Goodreads synopsis: From the acclaimed author of the New York Times bestseller The Post-Birthday World comes a searing, ruthlessly honest new novel about a marriage both stressed and strengthened by the demands of serious illness.
Shep Knacker has long saved for “The Afterlife”: an idyllic retreat to the Third World where his nest egg can last forever. Traffic jams on the Brooklyn-Queens Expressway will be replaced with “talking, thinking, seeing, and being”—and enough sleep. When he sells his home repair business for a cool million dollars, his dream finally seems within reach. Yet Glynis, his wife of twenty-six years, has concocted endless excuses why it’s never the right time to go. Weary of working as a peon for the jerk who bought his company, Shep announces he’s leaving for a Tanzanian island, with or without her.

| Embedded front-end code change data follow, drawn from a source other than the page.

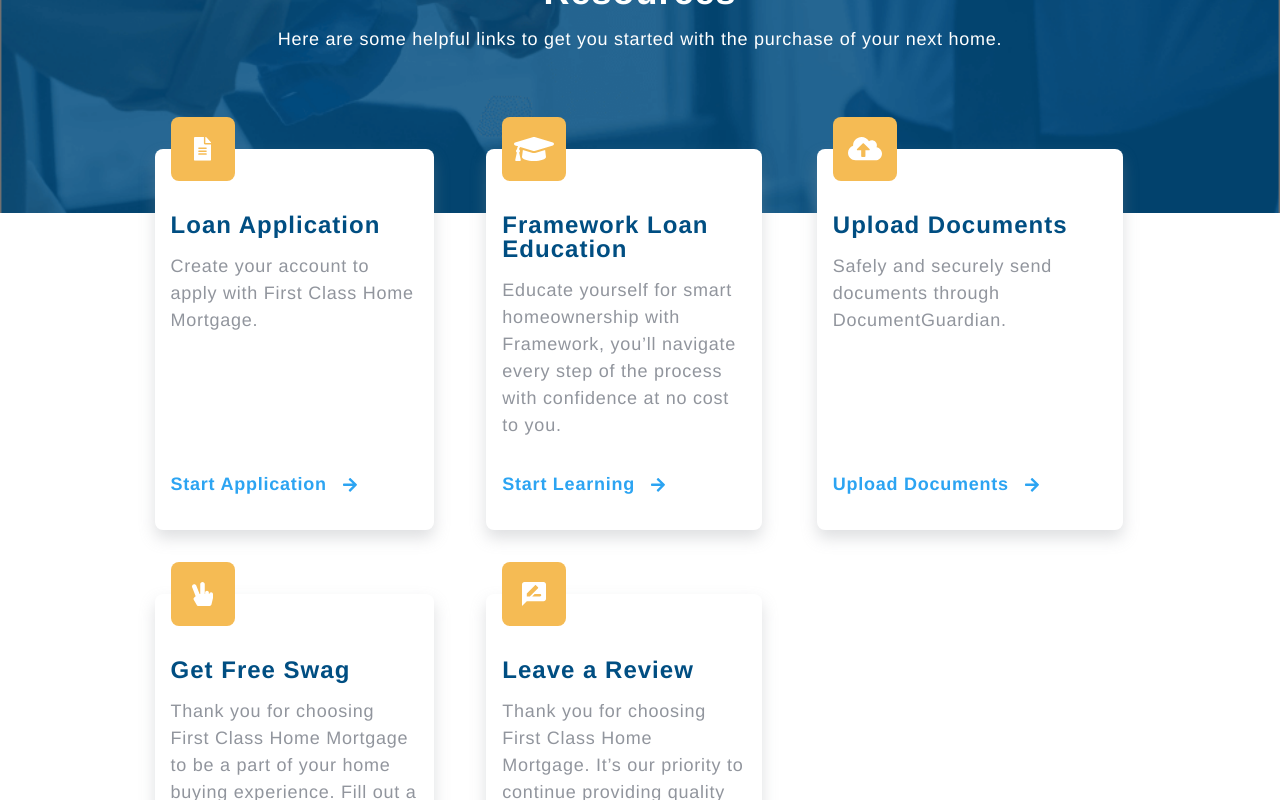
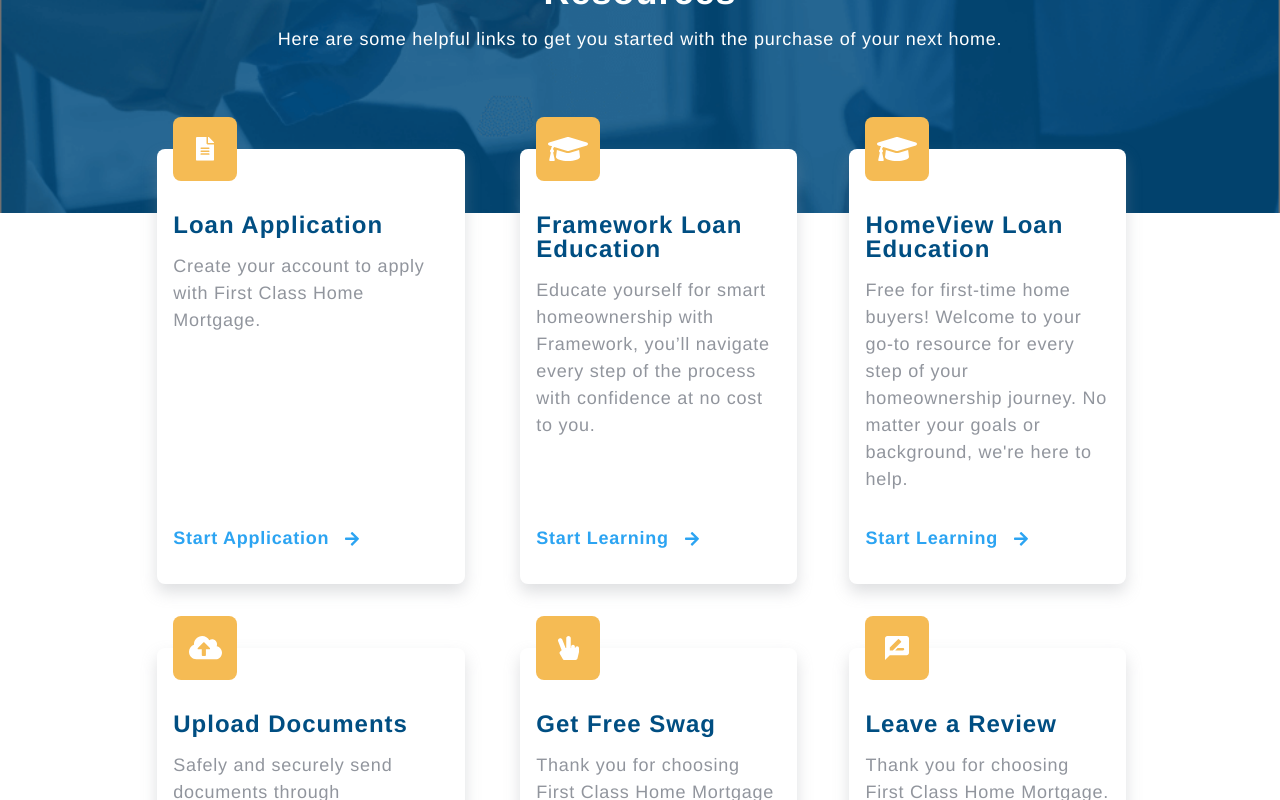
Before and after one commit to MitchellHCrane/kentbarker, a React (Create React App) app: page / in a window 1280 px wide. Shown: the part 760-1560 px from the top of the page. Built offline with nearby package versions, Linux system fonts and the light colour scheme.

Commit message:
update education links

```diff
--- a/src/Components/GetStarted.js
+++ b/src/Components/GetStarted.js
@@ -30,6 +30,14 @@ function GetStarted() {
         />
 
         <GetStartedItem
+          title="HomeView Loan Education"
+          description="Free for first-time home buyers! Welcome to your go-to resource for every step of your homeownership journey. No matter your goals or background, we're here to help."
+          url="https://www.fanniemae.com/education"
+          iconName="loanEducationIcon"
+          btnText="Start Learning"
+        />
+
+        <GetStartedItem
           title="Upload Documents"
           description="Safely and securely send documents through DocumentGuardian."
           url="https://documentguardian.com/filedrop/kent@firstclasshomemortgage.com"
```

Just returned from a doctor’s appointment, Glynis has some news of her own: Shep can’t go anywhere because she desperately needs his health insurance. But their policy only partially covers the staggering bills for her treatments, and Shep’s nest egg for The Afterlife soon cracks under the strain.
Enriched with three medical subplots that also explore the human costs of American health care, So Much for That follows the profound transformation of a marriage, for which grave illness proves an unexpected opportunity for tenderness, renewed intimacy, and dry humor. In defiance of her dark subject matter, Shriver writes a page-turner that presses the question: How much is one life worth?
I seriously struggled with this book, and not because of the heavy content. The end of the book even includes a section on why the book is not a bummer. Mmmmmm… Yeah, it kind of is. But to be honest, the dark subject matter dealing with death, the health care system and how people deal with sickness wasn’t what I struggled with, it was what kept me going. As someone who spends an unusually large amount of time in a chemo room and dealing with a potentially life threatening disease, I am quite interested in all of those things. What I struggled with were the characters. They were loathsome creatures who were self-absorbed and deeply entrenched in their roles as victims of their lives. No matter how hard I tried, I couldn’t find a single redeeming quality in a single one of them, including a teenage girl with a degenerative disease.That takes work my friends. As someone who has dealt with bad news from the doctor, and continues to do so, I have little patience for the poor me attitude that was the center of every character in the book. It gets hard to continue reading a book when you don’t like any of the characters, but I sludged through, and in the end I am glad that I did. Like I said, the subject matter interested me and is something that I am rather close too. The question of the worth of one person’s life is something that I struggle with constantly as the healthcare costs for my disease costs a crazy amount of money every year. I worry about costing so much, what J’s company will think, being a drain on the system, and so on. In a way, this book helped me with that a little bit. It gave me a bit of perspective on the kind of money that is spent every day on millions of people. It reminded me that I am not the only one out there costing a lot of money and that frequently much higher amounts are spent to keep a person alive for a few more months. Now, I am not here to argue the rights and wrongs of the healthcare system. I think there is a lot of grey in that argument and it can be very hard to know what is right and wrong when it isn’t happening to you or your loved one. But I can say that this book did a pretty good job simply presenting the issue without pushing an opinion. I also really related to what it’s like dealing with people when you are the sick one, how it can be difficult sometimes to deal with everyone’s concern and worry, and how finding subject matter that works for both sides can be challenging. People don’t want to tell the sick person all the great things in their lives but the sick people don’t want to hear others complaints of their relatively carefree lives. It can make conversations tricky when everyone over-thinks, and that is a part of the book that I really enjoyed and related to. In the end, I am glad that I read that book because of the subject matter and how closely I related to much of it. It got me thinking about a lot of things and I am always happy when a book does that. But it’s not a book that I would necessarily recommend to a friend unless they were interested in the subject or perhaps had a sick loved one.
Anyways, sorry for the super wordy review. Like I said, the book got me thinking…